With the onset of Labor Day, and then the wonderful passing of it (all the tourists go back HOME), the beach on the Eastern Shore is once again home to the locals. They can roam their world without stepping around anyone who’s set up camp for a day or a week, those who cram it in quickly without really knowing what they’ve missed. September is wonderful – once again, the beach is ours.
September is also a month for harvest. Tobacco leaves turn brown, ready to be cut, dried and sent to market. We following these slow moving trucks loaded with tobacco and know it’s just a way of life. Cotton is ready. Harvesters are in the field, pulling the pods of white fluff, pack it in great bales that sit in the fields until it’s hauled away. A beautiful sight, watching life in action. Soybeans are almost ready. Combines and trucks are inspected before the big harvest. Soybean fields are nothing short of flowing waves of golden grain, timeless, beautiful and sometimes surreal.
September also brings around blaze orange. It’s time to hunt, a time to restock the food supply. For some, this is only a sport, a trophy of a kill but for most of us, it’s food that supplements our bodies until next September rolls around. Blaze orange is pretty much a requirement even when it’s not – for your own safety from the trophy hunters. Taking a walk? Wear the vest. Even though hunting has become so fast-paced compared to 30 years ago, it’s still a way of life for old-timers. I’m an old-timer.
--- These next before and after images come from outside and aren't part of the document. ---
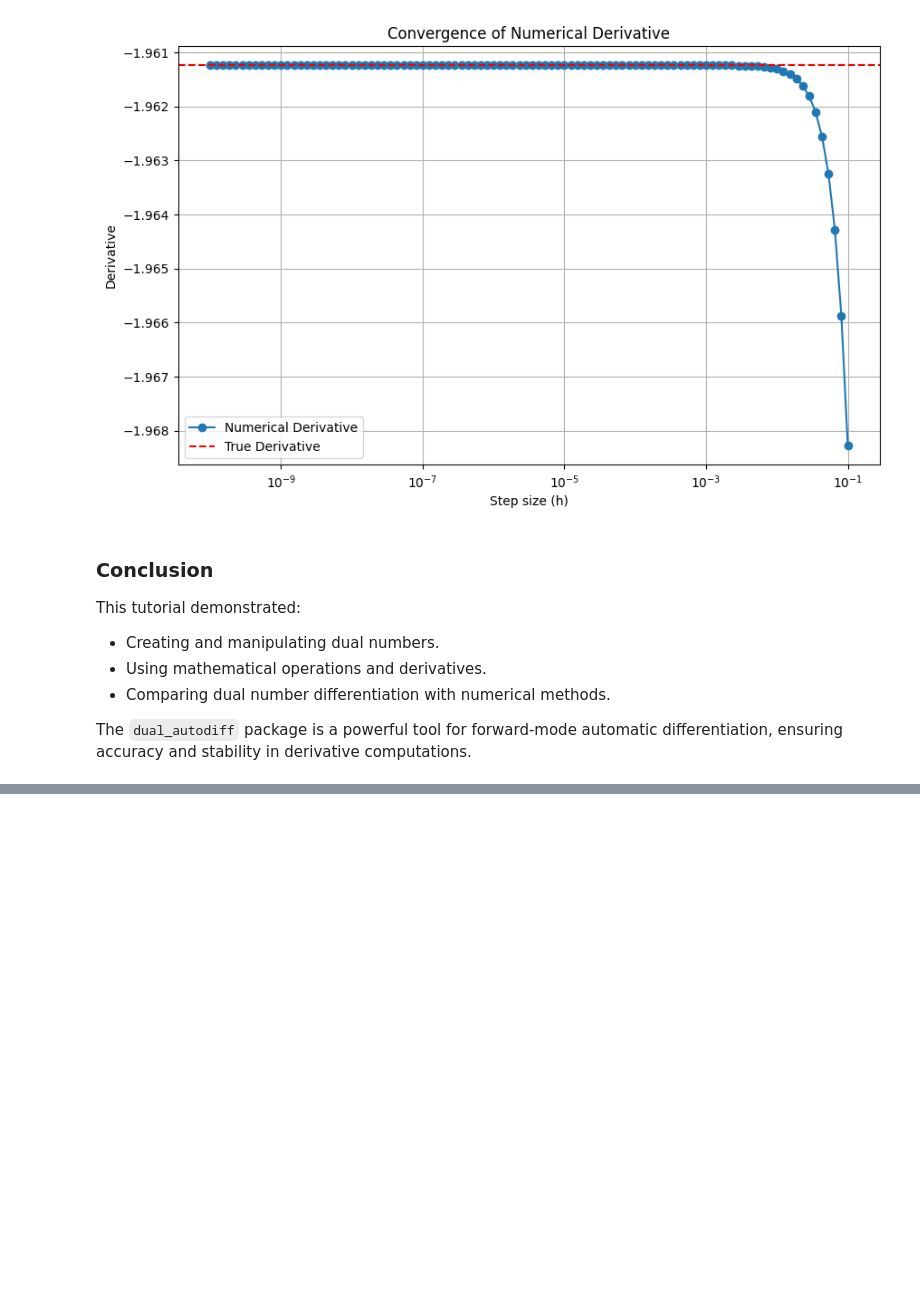
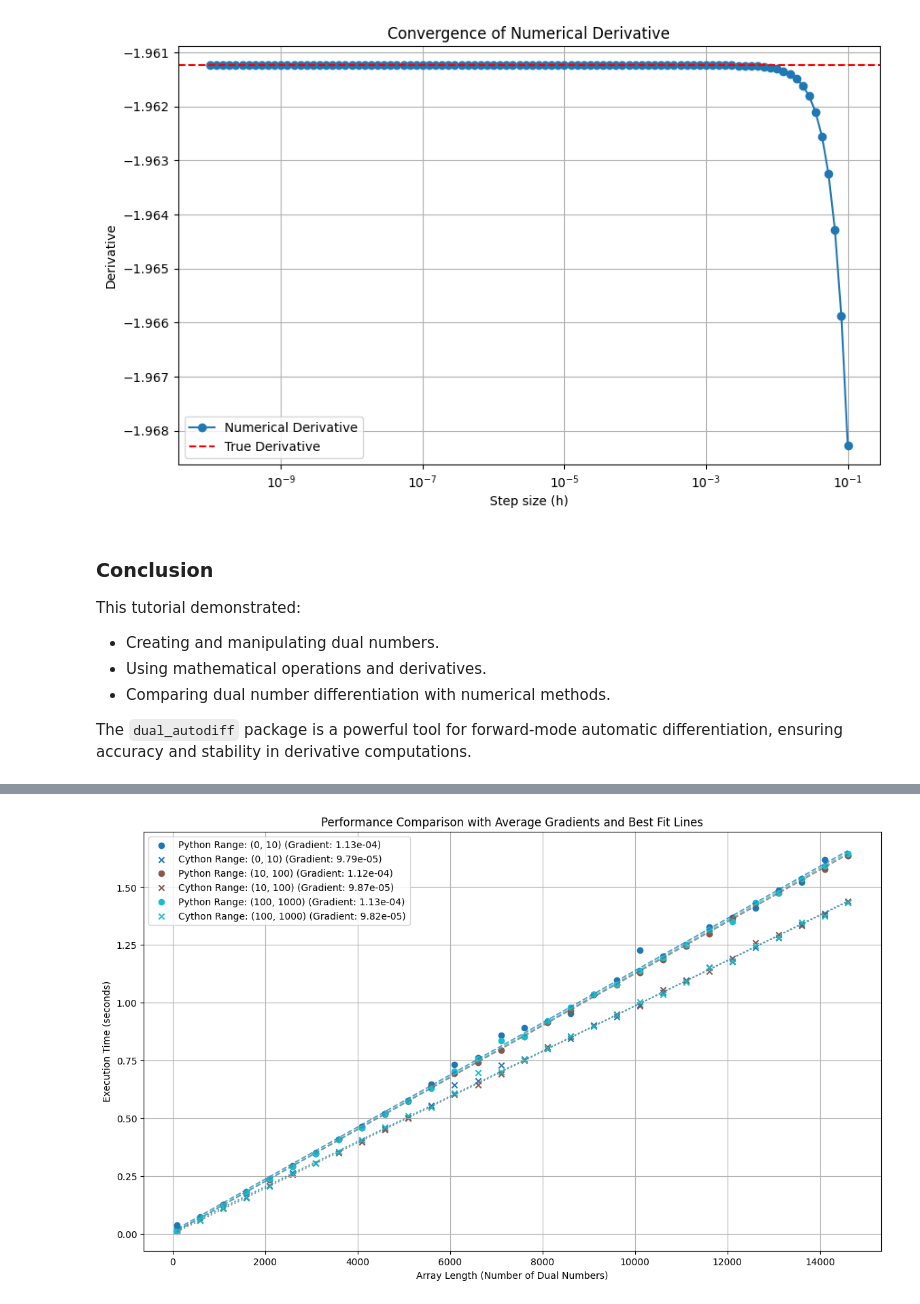
Before and after one commit to raunaq-rai/Dual_Autodiff, a Jupyter notebook: docs/source/dual_autodiff.ipynb, the cells around one changed output, grey strips where cells are left out. Cells and saved outputs as stored; diff of their text form; code cells hidden in the pictures; blank space fills up the shorter version.

```diff
--- a/docs/source/dual_autodiff.ipynb
+++ b/docs/source/dual_autodiff.ipynb
@@ -96,0 +375,88 @@ The `dual_autodiff` package is a powerful tool for forward-mode automatic differ
+# %%
+import numpy as np
+import time
+import matplotlib.pyplot as plt
+from sklearn.linear_model import LinearRegression
+from matplotlib.cm import tab10  # Use a colormap for consistent colors
+
+# Define a simple test function
+def test_function(dual_array):
+    result = dual_array[0]
+    for dual in dual_array[1:]:
+        result += dual.sin() * dual ** 2
+    return result
+
+# Function to measure execution time
+def measure_execution_time_varying_dual(dual_class, array_length, dual_range, n_iterations=100):
+    # Generate dual numbers with varying ranges
+    dual_array = [dual_class(np.random.uniform(*dual_range), 1.0) for _ in range(array_length)]
+    start_time = time.time()
+    for _ in range(n_iterations):
+        test_function(dual_array)
+    end_time = time.time()
+    return end_time - start_time
+
+# Array lengths and ranges for dual numbers
+array_lengths = np.arange(100, 15000, 500)  # Avoid length 0 for meaningful results
+dual_ranges = [(0, 10), (10, 100), (100, 1000)]  # Varying ranges for the real parts of dual numbers
+
+# Assign colors to each range
+colors = tab10(np.linspace(0, 1, len(dual_ranges)))
+
+# Performance measurements
+results = {}
+
+for dual_range in dual_ranges:
+    python_times = []
+    cython_times = []
+    for length in array_lengths:
+        # Ensure PythonDual and CythonDual are defined in your environment
+        python_time = measure_execution_time_varying_dual(PythonDual, length, dual_range)
+        cython_time = measure_execution_time_varying_dual(CythonDual, length, dual_range)
+        python_times.append(python_time)
+        cython_times.append(cython_time)
+    results[dual_range] = (python_times, cython_times)
+
+# Gradient calculation and regression
+gradients = {}
+line_fits = {}
+
+for dual_range, (python_times, cython_times) in results.items():
+    # Perform linear regression for Python and Cython
+    python_model = LinearRegression().fit(array_lengths.reshape(-1, 1), python_times)
+    cython_model = LinearRegression().fit(array_lengths.reshape(-1, 1), cython_times)
+
+    # Store the slope (average gradient) and predictions
+    gradients[dual_range] = (python_model.coef_[0], cython_model.coef_[0])
+    line_fits[dual_range] = (
+        python_model.predict(array_lengths.reshape(-1, 1)),
+        cython_model.predict(array_lengths.reshape(-1, 1))
+    )
+
+# Plotting results
+plt.figure(figsize=(14, 8))
+
+for i, (dual_range, (python_times, cython_times)) in enumerate(results.items()):
+    python_grad, cython_grad = gradients[dual_range]
+    label_range = f"Range: {dual_range}"
+    python_label = f"Python {label_range} (Gradient: {python_grad:.2e})"
+    cython_label = f"Cython {label_range} (Gradient: {cython_grad:.2e})"
+    color = colors[i]
+
+    # Scatter plot for data points
+    plt.scatter(array_lengths, python_times, label=python_label, marker="o", color=color)
+    plt.scatter(array_lengths, cython_times, label=cython_label, marker="x", color=color)
+
+    # Line of best fit
+    python_fit, cython_fit = line_fits[dual_range]
+    plt.plot(array_lengths, python_fit, linestyle="--", color=color, alpha=0.7)
+    plt.plot(array_lengths, cython_fit, linestyle=":", color=color, alpha=0.7)
+
+plt.xlabel("Array Length (Number of Dual Numbers)")
+plt.ylabel("Execution Time (seconds)")
+plt.title("Performance Comparison with Average Gradients and Best Fit Lines")
+plt.legend(loc="upper left", fontsize=10)
+plt.grid(True)
+plt.show()
+# %% [output]
+[figure, added]
```
Also changed, not shown: parts of 16 cells of this notebook.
Best of all is knowing the colors will be changing. The world will go from dark green to an explosion of bold, bright colors. Subtle changes at first, hardly noticeable, but there, until one day you ‘see’ and realize the world has changed. You know it’s time for the blaze orange vest, and the hoodie, and campfires at night, and tomato soup with grilled cheese sandwiches. You know the world is becoming new all over again. Mother Earth is shedding her skin.
September is hope.
Where there is hope, there is life.